“We did not elaborate on any of that [Obama's ACORN connections] during the campaign,” Palin claimed in her memoir.
In fact, McCain leveled conspiracy theories about ACORN against Obama for extended periods of a nationally televised October 15, 2008, presidential debate. Two days later, McCain's then-campaign manager Rick Davis hosted a conference call with reporters about Obama's supposed ties to ACORN. Davis arranged another call on October 30 to allege an “ongoing scandal ... related to ACORN and the Obama campaign.” Where was Palin while McCain and Davis lashed out the Democratic nominee on his alleged ACORN ties? Unless she had entered an Iditarod race that took her across the frozen tundra during the last month of the campaign, Palin has no excuse.
Palin's interest in helping the McCain campaign paled in comparison to her concern for her own image. In Going Rogue, Palin bristles at the media's scrutiny of the Republican National Committee's spending of $150,000 to “clothe and accessorize” her and her family -- including hundreds of dollars for a single pair of Naughty Monkey heels. Alleging once again an unfair double standard, Palin makes the remarkable claim that “no other candidates or their spouses were being asked a thing about their hair, makeup, or clothes.”

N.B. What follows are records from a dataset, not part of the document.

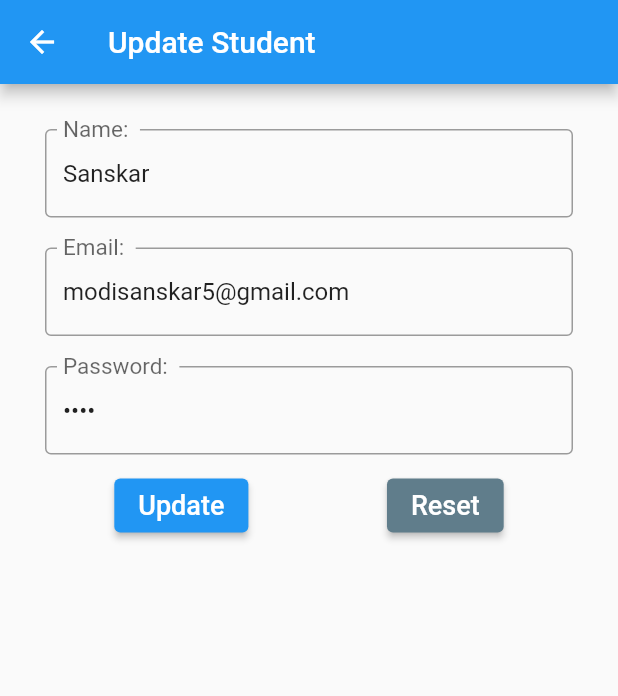
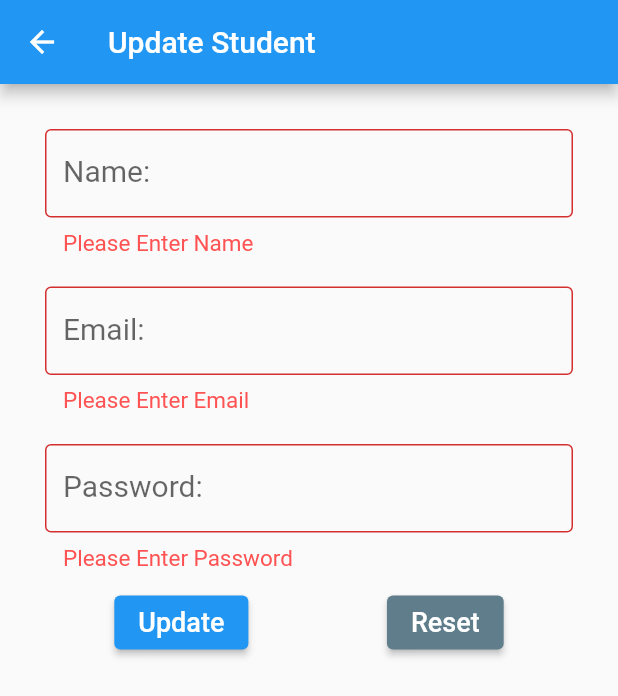
Before and after one commit to SanskarModi22/Flutter_TODO, a Flutter app: the UpdateUser screen opened directly with empty values, after a tap on "Update", on a phone screen of 412 x 824 dp. Shown: the top 696 px of the screen. Run offline on Flutter 3.47's test engine with Material 2 defaults, Android fonts, the phone set to English and light mode, and no system bars; our stand-ins replace cloud_firestore, firebase_core; accounts and stored records are empty.

Commit message:
Updating of User added

```diff
--- a/lib/Screens/update_user.dart
+++ b/lib/Screens/update_user.dart
@@ -1,4 +1,8 @@
+import 'package:cloud_firestore/cloud_firestore.dart';
 import 'package:flutter/material.dart';
+import 'package:flutter_todo/Screens/list_user.dart';
+
+import 'add_user.dart';
 
 class UpdateUser extends StatefulWidget {
   final String id;
@@ -12,6 +16,15 @@ class _UpdateUserState extends State<UpdateUser> {
   final _formKey = GlobalKey<FormState>();
 
   // Updaing Student
+  CollectionReference users = FirebaseFirestore.instance.collection('users');
+
+  Future<void> updateUser(id, name, email, password) {
+    return users
+        .doc(id)
+        .update({'Name': name, 'email': email, 'password': password})
+        .then((value) => print("User Updated"))
+        .catchError((error) => print("Failed to update user: $error"));
+  }
 
   @override
   Widget build(BuildContext context) {
@@ -22,15 +35,36 @@ class _UpdateUserState extends State<UpdateUser> {
       body: Form(
           key: _formKey,
           // Getting Specific Data by ID
-          child: Padding(
+          child: FutureBuilder<DocumentSnapshot<Map<String, dynamic>>>(
+            future: FirebaseFirestore.instance
+                .collection('users')
+                .doc(widget.id)
+                .get(),
+            builder: (_, snapshot) {
+              if (snapshot.hasError) {
+                print('Something Went Wrong');
+              }
+              if (snapshot.connectionState == ConnectionState.waiting) {
+                return Center(
+                  child: CircularProgressIndicator(),
+                );
+              }
+              var data = snapshot.data?.data();
+              var name = data?['Name'] ?? ""; //Reading data
+              var email = data?['email'] ?? "";
+              var password = data?['password'] ?? "";
+
+              return Padding(
                 padding: EdgeInsets.symmetric(vertical: 20, horizontal: 30),
                 child: ListView(
                   children: [
                     Container(
                       margin: EdgeInsets.symmetric(vertical: 10.0),
                       child: TextFormField(
-                    initialValue: "Sanskar",
+                        initialValue: name,
                         autofocus: false,
+                        onChanged: (value) => name =
+                            value, //This on Changes is necessary for updating
                         decoration: InputDecoration(
                           labelText: 'Name: ',
                           labelStyle: TextStyle(fontSize: 20.0),
@@ -49,8 +83,9 @@ class _UpdateUserState extends State<UpdateUser> {
                     Container(
                       margin: EdgeInsets.symmetric(vertical: 10.0),
                       child: TextFormField(
-                    initialValue: "modisanskar5@gmail.com",
+                        initialValue: email,
                         autofocus: false,
+                        onChanged: (value) => email = value,
                         decoration: InputDecoration(
                           labelText: 'Email: ',
                           labelStyle: TextStyle(fontSize: 20.0),
@@ -71,8 +106,9 @@ class _UpdateUserState extends State<UpdateUser> {
                     Container(
                       margin: EdgeInsets.symmetric(vertical: 10.0),
                       child: TextFormField(
-                    initialValue: "....",
+                        initialValue: password,
                         autofocus: false,
+                        onChanged: (value) => password = value,
                         obscureText: true,
                         decoration: InputDecoration(
                           labelText: 'Password: ',
@@ -96,6 +132,10 @@ class _UpdateUserState extends State<UpdateUser> {
                           ElevatedButton(
                             onPressed: () {
                               // Validate returns true if the form is valid, otherwise false.
+                              if (_formKey.currentState!.validate()) {
+                                updateUser(widget.id, name, email, password);
+                                Navigator.pop(context);
+                              }
                             },
                             child: Text(
                               'Update',
@@ -103,20 +143,30 @@ class _UpdateUserState extends State<UpdateUser> {
                             ),
                           ),
                           ElevatedButton(
-                        onPressed: () => {},
+                            onPressed: () {
+                              deleteUser(widget.id);
+                              Navigator.push(
+                                context,
+                                MaterialPageRoute(
+                                  builder: (context) => AddUser(),
+                                ),
+                              );
+                            },
                             child: Text(
                               'Reset',
                               style: TextStyle(fontSize: 18.0),
                             ),
-                        style:
-                            ElevatedButton.styleFrom(primary: Colors.blueGrey),
+                            style: ElevatedButton.styleFrom(
+                                primary: Colors.blueGrey),
                           ),
                         ],
                       ),
                     )
                   ],
                 ),
-          ),
-        ));
+              );
+            },
+          )),
+    );
   }
 }
```
Also changed, not shown: lib/Screens/list_user.dart (+19 -9 lines). Lines whose indentation alone changed are shown as unchanged.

So what about candidate John Edwards, who was scrutinized almost obsessively by the national press corps, ridiculed by late night talk show hosts and interrogated by debate moderators for paying $400 for haircuts? What about candidate Hillary Clinton, whose neckline, “bright colors” and choice of jewelry were the source of intense debate among cable news pundits? And what of the photograph planted on the Drudge Report depicting Obama in traditional Somali garb, an image that prompted Rush Limbaugh to compare the candidate to Al Qaeda leader Ayman al-Zawahiri? Candidates' looks have figured centrally in campaigns since the days when Richard Nixon pointed to his wife's “respectable Republican cloth coat” in his 1952 Checkers speech. Is Palin oblivious to the historical trend, or was she too busy looking north to the future?
The factual errors larding Going Rogue do not end with Palin's recollection of the 2008 campaign. Instead, they extend into her critique of the Obama presidency, as she claims that those who will be “hit hardest” by the Waxman-Markey cap and trade bill will be “those who are already struggling to make ends meet.” Palin makes no mention, however, of a non-partisan Congressional Budget Office study that shows the cap and trade bill that passed the House with the support of the Obama administration would result in over $100 in benefits to low-income households by 2020.
The media's intense scrutiny of Palin's autobiography is already beginning to rankle her. On her Facebook page, Palin took aim at the Associated Press reporters assigned to fact-check her book before its publication. “Imagine that,” she declared, “11 AP reporters dedicating time and resources to tearing up the book, instead of using the time and resources to 'fact check' what's going on with Sheik Mohammed's [sic] trial, Pelosi's health care takeover costs, [accused Fort Hood shooter Nidal] Hasan's associations, etc. Amazing.”
In Palin's world, the terrorists win every time her claims are discredited.
Max Blumenthal is an award-winning journalist and blogger whose articles and video documentaries have appeared in The New York Times, The Daily Beast, The Nation, The Huffington Post, Salon.com, Al Jazeera English and many other publications. He is a senior writer for The Daily Beast and a writing fellow for the Nation Institute. He is the author of recently released Republican Gomorrah: Inside The Movement That Shattered The Party.